**WHAT IS BEING ASKED:** Are you able to retype all the records below exactly?
──────── EXTRACTED MATERIAL
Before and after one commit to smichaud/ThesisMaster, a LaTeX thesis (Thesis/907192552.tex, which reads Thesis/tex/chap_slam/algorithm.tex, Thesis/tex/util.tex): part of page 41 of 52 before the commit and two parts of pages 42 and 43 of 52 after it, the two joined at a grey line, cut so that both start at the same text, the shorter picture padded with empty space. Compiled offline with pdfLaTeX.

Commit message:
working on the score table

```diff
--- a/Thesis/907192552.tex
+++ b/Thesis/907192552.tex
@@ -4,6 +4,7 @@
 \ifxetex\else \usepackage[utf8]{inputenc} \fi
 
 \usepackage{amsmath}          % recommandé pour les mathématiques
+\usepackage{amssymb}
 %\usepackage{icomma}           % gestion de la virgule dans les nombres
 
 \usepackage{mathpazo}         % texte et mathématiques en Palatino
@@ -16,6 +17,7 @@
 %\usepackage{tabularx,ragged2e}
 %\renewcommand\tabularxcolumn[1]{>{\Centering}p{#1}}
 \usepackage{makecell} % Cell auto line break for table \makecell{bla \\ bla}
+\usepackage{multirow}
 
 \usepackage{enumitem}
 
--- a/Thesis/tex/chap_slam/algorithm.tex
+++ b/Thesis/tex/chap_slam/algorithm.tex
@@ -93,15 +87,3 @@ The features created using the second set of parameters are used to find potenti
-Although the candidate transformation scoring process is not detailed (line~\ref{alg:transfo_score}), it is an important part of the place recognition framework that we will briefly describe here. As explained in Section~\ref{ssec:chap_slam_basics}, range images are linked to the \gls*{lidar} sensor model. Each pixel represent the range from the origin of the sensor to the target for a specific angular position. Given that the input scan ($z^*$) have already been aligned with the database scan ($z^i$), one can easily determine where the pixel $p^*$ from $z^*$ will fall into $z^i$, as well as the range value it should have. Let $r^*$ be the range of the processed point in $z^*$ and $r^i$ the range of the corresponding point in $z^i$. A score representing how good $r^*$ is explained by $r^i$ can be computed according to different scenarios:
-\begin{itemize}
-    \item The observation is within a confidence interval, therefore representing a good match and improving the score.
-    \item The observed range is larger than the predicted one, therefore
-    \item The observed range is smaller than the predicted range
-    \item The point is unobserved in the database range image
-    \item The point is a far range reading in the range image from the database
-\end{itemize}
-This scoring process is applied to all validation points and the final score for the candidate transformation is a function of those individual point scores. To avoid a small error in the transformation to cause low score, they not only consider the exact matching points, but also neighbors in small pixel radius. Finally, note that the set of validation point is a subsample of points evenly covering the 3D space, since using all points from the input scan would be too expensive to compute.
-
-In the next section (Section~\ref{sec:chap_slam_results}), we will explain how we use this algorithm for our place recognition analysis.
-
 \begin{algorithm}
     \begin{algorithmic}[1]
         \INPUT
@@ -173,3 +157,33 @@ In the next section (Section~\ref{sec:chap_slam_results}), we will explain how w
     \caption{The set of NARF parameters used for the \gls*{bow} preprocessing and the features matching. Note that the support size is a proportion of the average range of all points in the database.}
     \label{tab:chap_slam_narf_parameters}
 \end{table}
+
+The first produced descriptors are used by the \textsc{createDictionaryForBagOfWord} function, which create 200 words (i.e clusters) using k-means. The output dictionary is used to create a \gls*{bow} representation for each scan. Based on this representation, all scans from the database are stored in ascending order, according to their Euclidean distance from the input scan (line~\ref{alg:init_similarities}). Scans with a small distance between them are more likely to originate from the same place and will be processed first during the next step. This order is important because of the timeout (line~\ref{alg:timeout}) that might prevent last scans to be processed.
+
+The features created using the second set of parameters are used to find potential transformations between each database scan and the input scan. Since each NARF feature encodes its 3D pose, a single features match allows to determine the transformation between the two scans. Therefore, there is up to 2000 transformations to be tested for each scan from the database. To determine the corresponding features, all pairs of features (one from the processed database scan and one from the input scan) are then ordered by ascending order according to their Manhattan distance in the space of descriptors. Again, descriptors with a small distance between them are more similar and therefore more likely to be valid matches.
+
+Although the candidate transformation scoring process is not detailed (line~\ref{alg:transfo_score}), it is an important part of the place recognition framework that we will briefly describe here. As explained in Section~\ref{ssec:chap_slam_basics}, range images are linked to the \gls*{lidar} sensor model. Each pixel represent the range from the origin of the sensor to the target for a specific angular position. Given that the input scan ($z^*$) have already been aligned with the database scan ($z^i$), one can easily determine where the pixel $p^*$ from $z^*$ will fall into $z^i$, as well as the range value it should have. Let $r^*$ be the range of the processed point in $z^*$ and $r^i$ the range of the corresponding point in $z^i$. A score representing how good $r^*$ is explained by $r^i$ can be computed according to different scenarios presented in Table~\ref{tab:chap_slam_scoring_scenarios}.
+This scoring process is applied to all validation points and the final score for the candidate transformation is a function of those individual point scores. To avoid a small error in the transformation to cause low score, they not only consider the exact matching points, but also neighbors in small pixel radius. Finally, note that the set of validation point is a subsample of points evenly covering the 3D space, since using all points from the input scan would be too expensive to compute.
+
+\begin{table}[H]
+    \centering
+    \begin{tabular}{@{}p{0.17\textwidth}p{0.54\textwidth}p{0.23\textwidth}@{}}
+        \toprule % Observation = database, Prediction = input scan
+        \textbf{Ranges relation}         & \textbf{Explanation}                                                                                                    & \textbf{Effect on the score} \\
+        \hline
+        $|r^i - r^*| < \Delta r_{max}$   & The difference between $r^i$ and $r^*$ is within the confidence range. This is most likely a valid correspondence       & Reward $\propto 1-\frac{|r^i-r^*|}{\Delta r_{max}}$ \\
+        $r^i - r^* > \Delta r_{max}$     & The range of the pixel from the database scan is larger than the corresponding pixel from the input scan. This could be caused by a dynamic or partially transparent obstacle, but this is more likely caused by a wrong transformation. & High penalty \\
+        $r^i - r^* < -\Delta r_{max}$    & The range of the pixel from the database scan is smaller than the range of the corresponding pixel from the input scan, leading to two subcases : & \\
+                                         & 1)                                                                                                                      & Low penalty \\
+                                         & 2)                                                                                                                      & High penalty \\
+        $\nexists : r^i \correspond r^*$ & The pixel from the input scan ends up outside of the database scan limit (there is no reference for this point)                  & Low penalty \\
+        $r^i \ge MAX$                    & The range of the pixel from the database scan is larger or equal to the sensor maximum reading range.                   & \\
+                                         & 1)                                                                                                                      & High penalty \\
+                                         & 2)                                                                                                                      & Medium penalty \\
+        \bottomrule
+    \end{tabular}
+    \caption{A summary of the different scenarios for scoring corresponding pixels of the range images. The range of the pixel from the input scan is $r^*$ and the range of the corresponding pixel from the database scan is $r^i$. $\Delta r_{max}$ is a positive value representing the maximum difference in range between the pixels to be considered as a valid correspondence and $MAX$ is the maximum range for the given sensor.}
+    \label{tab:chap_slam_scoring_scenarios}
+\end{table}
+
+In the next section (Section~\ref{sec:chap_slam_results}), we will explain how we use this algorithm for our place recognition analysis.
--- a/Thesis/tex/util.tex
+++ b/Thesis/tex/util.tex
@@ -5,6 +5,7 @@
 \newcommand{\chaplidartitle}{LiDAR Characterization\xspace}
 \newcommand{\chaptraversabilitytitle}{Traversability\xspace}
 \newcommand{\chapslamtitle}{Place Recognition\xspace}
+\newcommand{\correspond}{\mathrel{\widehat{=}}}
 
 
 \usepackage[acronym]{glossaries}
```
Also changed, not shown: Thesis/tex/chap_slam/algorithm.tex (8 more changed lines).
────────────────
**RESPONSE AREA:**
Before and after one commit to smichaud/ThesisMaster, a LaTeX thesis (Thesis/907192552.tex, which reads Thesis/tex/chap_slam/algorithm.tex, Thesis/tex/util.tex): part of page 41 of 52 before the commit and two parts of pages 42 and 43 of 52 after it, the two joined at a grey line, cut so that both start at the same text, the shorter picture padded with empty space. Compiled offline with pdfLaTeX.

Commit message:
working on the score table

```diff
--- a/Thesis/907192552.tex
+++ b/Thesis/907192552.tex
@@ -4,6 +4,7 @@
 \ifxetex\else \usepackage[utf8]{inputenc} \fi
 
 \usepackage{amsmath}          % recommandé pour les mathématiques
+\usepackage{amssymb}
 %\usepackage{icomma}           % gestion de la virgule dans les nombres
 
 \usepackage{mathpazo}         % texte et mathématiques en Palatino
@@ -16,6 +17,7 @@
 %\usepackage{tabularx,ragged2e}
 %\renewcommand\tabularxcolumn[1]{>{\Centering}p{#1}}
 \usepackage{makecell} % Cell auto line break for table \makecell{bla \\ bla}
+\usepackage{multirow}
 
 \usepackage{enumitem}
 
--- a/Thesis/tex/chap_slam/algorithm.tex
+++ b/Thesis/tex/chap_slam/algorithm.tex
@@ -93,15 +87,3 @@ The features created using the second set of parameters are used to find potenti
-Although the candidate transformation scoring process is not detailed (line~\ref{alg:transfo_score}), it is an important part of the place recognition framework that we will briefly describe here. As explained in Section~\ref{ssec:chap_slam_basics}, range images are linked to the \gls*{lidar} sensor model. Each pixel represent the range from the origin of the sensor to the target for a specific angular position. Given that the input scan ($z^*$) have already been aligned with the database scan ($z^i$), one can easily determine where the pixel $p^*$ from $z^*$ will fall into $z^i$, as well as the range value it should have. Let $r^*$ be the range of the processed point in $z^*$ and $r^i$ the range of the corresponding point in $z^i$. A score representing how good $r^*$ is explained by $r^i$ can be computed according to different scenarios:
-\begin{itemize}
-    \item The observation is within a confidence interval, therefore representing a good match and improving the score.
-    \item The observed range is larger than the predicted one, therefore
-    \item The observed range is smaller than the predicted range
-    \item The point is unobserved in the database range image
-    \item The point is a far range reading in the range image from the database
-\end{itemize}
-This scoring process is applied to all validation points and the final score for the candidate transformation is a function of those individual point scores. To avoid a small error in the transformation to cause low score, they not only consider the exact matching points, but also neighbors in small pixel radius. Finally, note that the set of validation point is a subsample of points evenly covering the 3D space, since using all points from the input scan would be too expensive to compute.
-
-In the next section (Section~\ref{sec:chap_slam_results}), we will explain how we use this algorithm for our place recognition analysis.
-
 \begin{algorithm}
     \begin{algorithmic}[1]
         \INPUT
@@ -173,3 +157,33 @@ In the next section (Section~\ref{sec:chap_slam_results}), we will explain how w
     \caption{The set of NARF parameters used for the \gls*{bow} preprocessing and the features matching. Note that the support size is a proportion of the average range of all points in the database.}
     \label{tab:chap_slam_narf_parameters}
 \end{table}
+
+The first produced descriptors are used by the \textsc{createDictionaryForBagOfWord} function, which create 200 words (i.e clusters) using k-means. The output dictionary is used to create a \gls*{bow} representation for each scan. Based on this representation, all scans from the database are stored in ascending order, according to their Euclidean distance from the input scan (line~\ref{alg:init_similarities}). Scans with a small distance between them are more likely to originate from the same place and will be processed first during the next step. This order is important because of the timeout (line~\ref{alg:timeout}) that might prevent last scans to be processed.
+
+The features created using the second set of parameters are used to find potential transformations between each database scan and the input scan. Since each NARF feature encodes its 3D pose, a single features match allows to determine the transformation between the two scans. Therefore, there is up to 2000 transformations to be tested for each scan from the database. To determine the corresponding features, all pairs of features (one from the processed database scan and one from the input scan) are then ordered by ascending order according to their Manhattan distance in the space of descriptors. Again, descriptors with a small distance between them are more similar and therefore more likely to be valid matches.
+
+Although the candidate transformation scoring process is not detailed (line~\ref{alg:transfo_score}), it is an important part of the place recognition framework that we will briefly describe here. As explained in Section~\ref{ssec:chap_slam_basics}, range images are linked to the \gls*{lidar} sensor model. Each pixel represent the range from the origin of the sensor to the target for a specific angular position. Given that the input scan ($z^*$) have already been aligned with the database scan ($z^i$), one can easily determine where the pixel $p^*$ from $z^*$ will fall into $z^i$, as well as the range value it should have. Let $r^*$ be the range of the processed point in $z^*$ and $r^i$ the range of the corresponding point in $z^i$. A score representing how good $r^*$ is explained by $r^i$ can be computed according to different scenarios presented in Table~\ref{tab:chap_slam_scoring_scenarios}.
+This scoring process is applied to all validation points and the final score for the candidate transformation is a function of those individual point scores. To avoid a small error in the transformation to cause low score, they not only consider the exact matching points, but also neighbors in small pixel radius. Finally, note that the set of validation point is a subsample of points evenly covering the 3D space, since using all points from the input scan would be too expensive to compute.
+
+\begin{table}[H]
+    \centering
+    \begin{tabular}{@{}p{0.17\textwidth}p{0.54\textwidth}p{0.23\textwidth}@{}}
+        \toprule % Observation = database, Prediction = input scan
+        \textbf{Ranges relation}         & \textbf{Explanation}                                                                                                    & \textbf{Effect on the score} \\
+        \hline
+        $|r^i - r^*| < \Delta r_{max}$   & The difference between $r^i$ and $r^*$ is within the confidence range. This is most likely a valid correspondence       & Reward $\propto 1-\frac{|r^i-r^*|}{\Delta r_{max}}$ \\
+        $r^i - r^* > \Delta r_{max}$     & The range of the pixel from the database scan is larger than the corresponding pixel from the input scan. This could be caused by a dynamic or partially transparent obstacle, but this is more likely caused by a wrong transformation. & High penalty \\
+        $r^i - r^* < -\Delta r_{max}$    & The range of the pixel from the database scan is smaller than the range of the corresponding pixel from the input scan, leading to two subcases : & \\
+                                         & 1)                                                                                                                      & Low penalty \\
+                                         & 2)                                                                                                                      & High penalty \\
+        $\nexists : r^i \correspond r^*$ & The pixel from the input scan ends up outside of the database scan limit (there is no reference for this point)                  & Low penalty \\
+        $r^i \ge MAX$                    & The range of the pixel from the database scan is larger or equal to the sensor maximum reading range.                   & \\
+                                         & 1)                                                                                                                      & High penalty \\
+                                         & 2)                                                                                                                      & Medium penalty \\
+        \bottomrule
+    \end{tabular}
+    \caption{A summary of the different scenarios for scoring corresponding pixels of the range images. The range of the pixel from the input scan is $r^*$ and the range of the corresponding pixel from the database scan is $r^i$. $\Delta r_{max}$ is a positive value representing the maximum difference in range between the pixels to be considered as a valid correspondence and $MAX$ is the maximum range for the given sensor.}
+    \label{tab:chap_slam_scoring_scenarios}
+\end{table}
+
+In the next section (Section~\ref{sec:chap_slam_results}), we will explain how we use this algorithm for our place recognition analysis.
--- a/Thesis/tex/util.tex
+++ b/Thesis/tex/util.tex
@@ -5,6 +5,7 @@
 \newcommand{\chaplidartitle}{LiDAR Characterization\xspace}
 \newcommand{\chaptraversabilitytitle}{Traversability\xspace}
 \newcommand{\chapslamtitle}{Place Recognition\xspace}
+\newcommand{\correspond}{\mathrel{\widehat{=}}}
 
 
 \usepackage[acronym]{glossaries}
```
Also changed, not shown: Thesis/tex/chap_slam/algorithm.tex (8 more changed lines).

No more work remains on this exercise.